What you have to do
In the entries that follow, which lines hold the string "section"? List them.

Data for this task

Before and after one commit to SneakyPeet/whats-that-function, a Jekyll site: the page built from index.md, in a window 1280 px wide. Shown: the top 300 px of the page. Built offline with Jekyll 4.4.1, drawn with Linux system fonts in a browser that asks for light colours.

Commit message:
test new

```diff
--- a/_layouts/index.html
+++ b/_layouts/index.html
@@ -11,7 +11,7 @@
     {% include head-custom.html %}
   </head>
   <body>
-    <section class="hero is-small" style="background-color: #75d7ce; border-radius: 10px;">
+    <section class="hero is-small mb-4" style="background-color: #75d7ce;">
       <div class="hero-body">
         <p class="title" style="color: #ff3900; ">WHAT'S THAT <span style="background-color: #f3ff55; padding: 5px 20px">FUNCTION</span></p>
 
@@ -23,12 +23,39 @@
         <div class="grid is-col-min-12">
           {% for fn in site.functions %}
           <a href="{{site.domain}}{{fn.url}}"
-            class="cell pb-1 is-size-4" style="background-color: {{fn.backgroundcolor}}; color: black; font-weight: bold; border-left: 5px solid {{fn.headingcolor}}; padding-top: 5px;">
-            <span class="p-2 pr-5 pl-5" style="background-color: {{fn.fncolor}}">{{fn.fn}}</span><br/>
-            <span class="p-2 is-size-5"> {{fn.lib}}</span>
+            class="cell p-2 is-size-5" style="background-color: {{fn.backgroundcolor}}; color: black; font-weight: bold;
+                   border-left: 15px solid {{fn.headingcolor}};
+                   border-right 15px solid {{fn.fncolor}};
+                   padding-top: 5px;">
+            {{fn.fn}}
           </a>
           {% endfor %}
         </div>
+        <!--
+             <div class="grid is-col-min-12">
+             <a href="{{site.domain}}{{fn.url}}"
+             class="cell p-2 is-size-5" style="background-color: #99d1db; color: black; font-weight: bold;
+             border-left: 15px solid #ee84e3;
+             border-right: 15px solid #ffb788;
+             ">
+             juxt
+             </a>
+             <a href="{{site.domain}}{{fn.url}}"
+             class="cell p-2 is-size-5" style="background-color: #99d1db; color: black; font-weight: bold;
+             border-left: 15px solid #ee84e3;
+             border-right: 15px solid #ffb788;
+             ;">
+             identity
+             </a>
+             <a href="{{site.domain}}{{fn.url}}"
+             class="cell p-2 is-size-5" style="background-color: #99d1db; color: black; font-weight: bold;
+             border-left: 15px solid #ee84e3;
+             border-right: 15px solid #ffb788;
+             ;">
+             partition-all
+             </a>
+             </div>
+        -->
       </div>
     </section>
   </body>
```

...

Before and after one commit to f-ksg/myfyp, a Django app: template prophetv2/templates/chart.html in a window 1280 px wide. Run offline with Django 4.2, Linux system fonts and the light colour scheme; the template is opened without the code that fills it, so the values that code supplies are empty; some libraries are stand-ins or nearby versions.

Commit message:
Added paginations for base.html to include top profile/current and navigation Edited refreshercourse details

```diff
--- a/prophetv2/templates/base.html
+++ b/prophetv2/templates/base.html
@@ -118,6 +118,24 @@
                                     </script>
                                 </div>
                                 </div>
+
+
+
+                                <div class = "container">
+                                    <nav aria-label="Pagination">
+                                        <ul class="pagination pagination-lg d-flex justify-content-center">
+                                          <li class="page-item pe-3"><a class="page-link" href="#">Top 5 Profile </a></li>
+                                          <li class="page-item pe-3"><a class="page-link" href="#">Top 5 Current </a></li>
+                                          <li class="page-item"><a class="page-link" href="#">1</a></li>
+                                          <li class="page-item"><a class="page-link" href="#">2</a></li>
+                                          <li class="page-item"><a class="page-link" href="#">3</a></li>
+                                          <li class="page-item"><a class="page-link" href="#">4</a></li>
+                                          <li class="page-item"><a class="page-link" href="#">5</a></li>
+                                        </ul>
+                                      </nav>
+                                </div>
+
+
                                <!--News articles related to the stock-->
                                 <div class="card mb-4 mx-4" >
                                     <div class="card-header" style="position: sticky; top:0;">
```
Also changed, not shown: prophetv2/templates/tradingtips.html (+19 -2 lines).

==

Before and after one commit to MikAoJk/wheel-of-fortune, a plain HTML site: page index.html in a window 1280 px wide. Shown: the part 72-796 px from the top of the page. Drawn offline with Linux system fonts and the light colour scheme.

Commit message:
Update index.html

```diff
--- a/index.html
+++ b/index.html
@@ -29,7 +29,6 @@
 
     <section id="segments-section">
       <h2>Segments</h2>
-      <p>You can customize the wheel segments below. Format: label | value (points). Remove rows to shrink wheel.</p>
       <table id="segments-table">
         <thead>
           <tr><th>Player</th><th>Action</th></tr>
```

Solution below
-    <section class="hero is-small" style="background-color: #75d7ce; border-radius: 10px;">
+    <section class="hero is-small mb-4" style="background-color: #75d7ce;">
     </section>
     <section id="segments-section">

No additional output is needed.